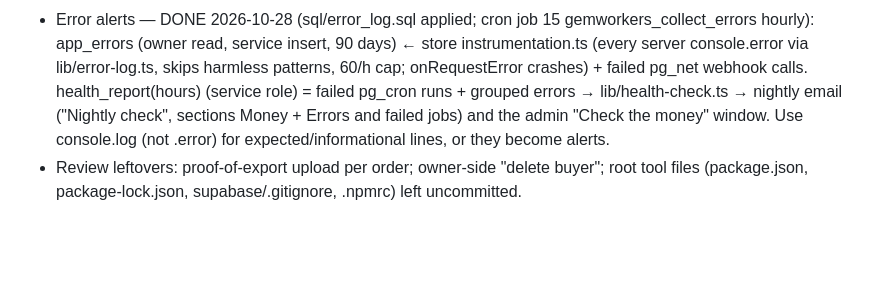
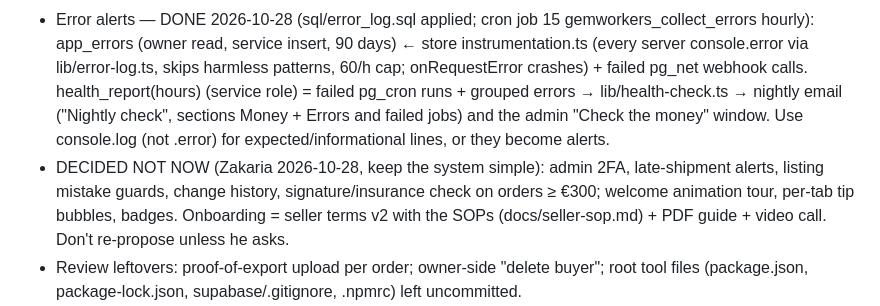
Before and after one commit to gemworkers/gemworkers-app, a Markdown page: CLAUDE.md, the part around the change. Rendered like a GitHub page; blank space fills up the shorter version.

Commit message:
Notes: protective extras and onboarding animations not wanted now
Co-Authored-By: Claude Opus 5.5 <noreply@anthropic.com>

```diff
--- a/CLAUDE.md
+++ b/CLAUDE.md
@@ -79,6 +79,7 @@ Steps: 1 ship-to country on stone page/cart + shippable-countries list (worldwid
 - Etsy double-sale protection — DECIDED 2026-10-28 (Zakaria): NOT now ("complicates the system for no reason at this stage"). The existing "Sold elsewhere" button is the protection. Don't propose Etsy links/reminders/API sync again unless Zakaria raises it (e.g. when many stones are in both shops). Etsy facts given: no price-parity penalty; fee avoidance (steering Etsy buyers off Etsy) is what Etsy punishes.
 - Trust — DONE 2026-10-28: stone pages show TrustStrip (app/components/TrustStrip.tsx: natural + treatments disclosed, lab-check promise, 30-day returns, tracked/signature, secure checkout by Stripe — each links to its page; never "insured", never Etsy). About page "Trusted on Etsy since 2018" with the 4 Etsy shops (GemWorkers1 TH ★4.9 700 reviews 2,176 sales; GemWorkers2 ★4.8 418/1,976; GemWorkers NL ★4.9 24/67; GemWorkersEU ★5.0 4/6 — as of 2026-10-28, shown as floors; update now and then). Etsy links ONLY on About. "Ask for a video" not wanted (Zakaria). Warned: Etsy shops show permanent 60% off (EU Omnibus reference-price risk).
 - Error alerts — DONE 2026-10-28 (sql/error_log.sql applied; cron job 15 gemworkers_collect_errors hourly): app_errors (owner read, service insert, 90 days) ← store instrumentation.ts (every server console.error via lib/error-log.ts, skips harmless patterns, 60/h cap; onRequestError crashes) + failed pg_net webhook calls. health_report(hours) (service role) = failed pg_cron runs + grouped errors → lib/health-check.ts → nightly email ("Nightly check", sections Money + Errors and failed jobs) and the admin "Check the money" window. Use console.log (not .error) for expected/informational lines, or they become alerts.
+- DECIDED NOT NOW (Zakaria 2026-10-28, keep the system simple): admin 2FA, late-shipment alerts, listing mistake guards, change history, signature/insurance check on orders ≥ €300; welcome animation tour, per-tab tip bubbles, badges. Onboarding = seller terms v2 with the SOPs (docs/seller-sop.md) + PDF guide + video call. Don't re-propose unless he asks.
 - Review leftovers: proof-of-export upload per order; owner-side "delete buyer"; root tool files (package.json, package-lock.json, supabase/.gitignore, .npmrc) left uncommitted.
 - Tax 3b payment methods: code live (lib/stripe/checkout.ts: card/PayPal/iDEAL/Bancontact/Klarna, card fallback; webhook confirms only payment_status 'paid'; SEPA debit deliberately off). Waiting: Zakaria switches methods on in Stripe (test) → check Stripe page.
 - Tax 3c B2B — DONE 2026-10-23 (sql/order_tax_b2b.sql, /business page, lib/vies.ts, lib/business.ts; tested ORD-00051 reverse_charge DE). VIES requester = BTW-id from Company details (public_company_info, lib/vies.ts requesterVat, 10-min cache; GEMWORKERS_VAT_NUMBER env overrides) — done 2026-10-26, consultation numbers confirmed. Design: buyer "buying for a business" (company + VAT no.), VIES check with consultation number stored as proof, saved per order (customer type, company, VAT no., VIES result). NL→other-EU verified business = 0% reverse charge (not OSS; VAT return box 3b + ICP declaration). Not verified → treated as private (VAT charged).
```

------------------------------------------------------------

Instructions for the task:
Exclude the pictures and reproduce every entry exactly.

Task result:
Before and after one commit to gemworkers/gemworkers-app, a Markdown page: CLAUDE.md, the part around the change. Rendered like a GitHub page; blank space fills up the shorter version.

Commit message:
Notes: protective extras and onboarding animations not wanted now
Co-Authored-By: Claude Opus 5.5 <noreply@anthropic.com>

```diff
--- a/CLAUDE.md
+++ b/CLAUDE.md
@@ -79,6 +79,7 @@ Steps: 1 ship-to country on stone page/cart + shippable-countries list (worldwid
 - Etsy double-sale protection — DECIDED 2026-10-28 (Zakaria): NOT now ("complicates the system for no reason at this stage"). The existing "Sold elsewhere" button is the protection. Don't propose Etsy links/reminders/API sync again unless Zakaria raises it (e.g. when many stones are in both shops). Etsy facts given: no price-parity penalty; fee avoidance (steering Etsy buyers off Etsy) is what Etsy punishes.
 - Trust — DONE 2026-10-28: stone pages show TrustStrip (app/components/TrustStrip.tsx: natural + treatments disclosed, lab-check promise, 30-day returns, tracked/signature, secure checkout by Stripe — each links to its page; never "insured", never Etsy). About page "Trusted on Etsy since 2018" with the 4 Etsy shops (GemWorkers1 TH ★4.9 700 reviews 2,176 sales; GemWorkers2 ★4.8 418/1,976; GemWorkers NL ★4.9 24/67; GemWorkersEU ★5.0 4/6 — as of 2026-10-28, shown as floors; update now and then). Etsy links ONLY on About. "Ask for a video" not wanted (Zakaria). Warned: Etsy shops show permanent 60% off (EU Omnibus reference-price risk).
 - Error alerts — DONE 2026-10-28 (sql/error_log.sql applied; cron job 15 gemworkers_collect_errors hourly): app_errors (owner read, service insert, 90 days) ← store instrumentation.ts (every server console.error via lib/error-log.ts, skips harmless patterns, 60/h cap; onRequestError crashes) + failed pg_net webhook calls. health_report(hours) (service role) = failed pg_cron runs + grouped errors → lib/health-check.ts → nightly email ("Nightly check", sections Money + Errors and failed jobs) and the admin "Check the money" window. Use console.log (not .error) for expected/informational lines, or they become alerts.
+- DECIDED NOT NOW (Zakaria 2026-10-28, keep the system simple): admin 2FA, late-shipment alerts, listing mistake guards, change history, signature/insurance check on orders ≥ €300; welcome animation tour, per-tab tip bubbles, badges. Onboarding = seller terms v2 with the SOPs (docs/seller-sop.md) + PDF guide + video call. Don't re-propose unless he asks.
 - Review leftovers: proof-of-export upload per order; owner-side "delete buyer"; root tool files (package.json, package-lock.json, supabase/.gitignore, .npmrc) left uncommitted.
 - Tax 3b payment methods: code live (lib/stripe/checkout.ts: card/PayPal/iDEAL/Bancontact/Klarna, card fallback; webhook confirms only payment_status 'paid'; SEPA debit deliberately off). Waiting: Zakaria switches methods on in Stripe (test) → check Stripe page.
 - Tax 3c B2B — DONE 2026-10-23 (sql/order_tax_b2b.sql, /business page, lib/vies.ts, lib/business.ts; tested ORD-00051 reverse_charge DE). VIES requester = BTW-id from Company details (public_company_info, lib/vies.ts requesterVat, 10-min cache; GEMWORKERS_VAT_NUMBER env overrides) — done 2026-10-26, consultation numbers confirmed. Design: buyer "buying for a business" (company + VAT no.), VIES check with consultation number stored as proof, saved per order (customer type, company, VAT no., VIES result). NL→other-EU verified business = 0% reverse charge (not OSS; VAT return box 3b + ICP declaration). Not verified → treated as private (VAT charged).
```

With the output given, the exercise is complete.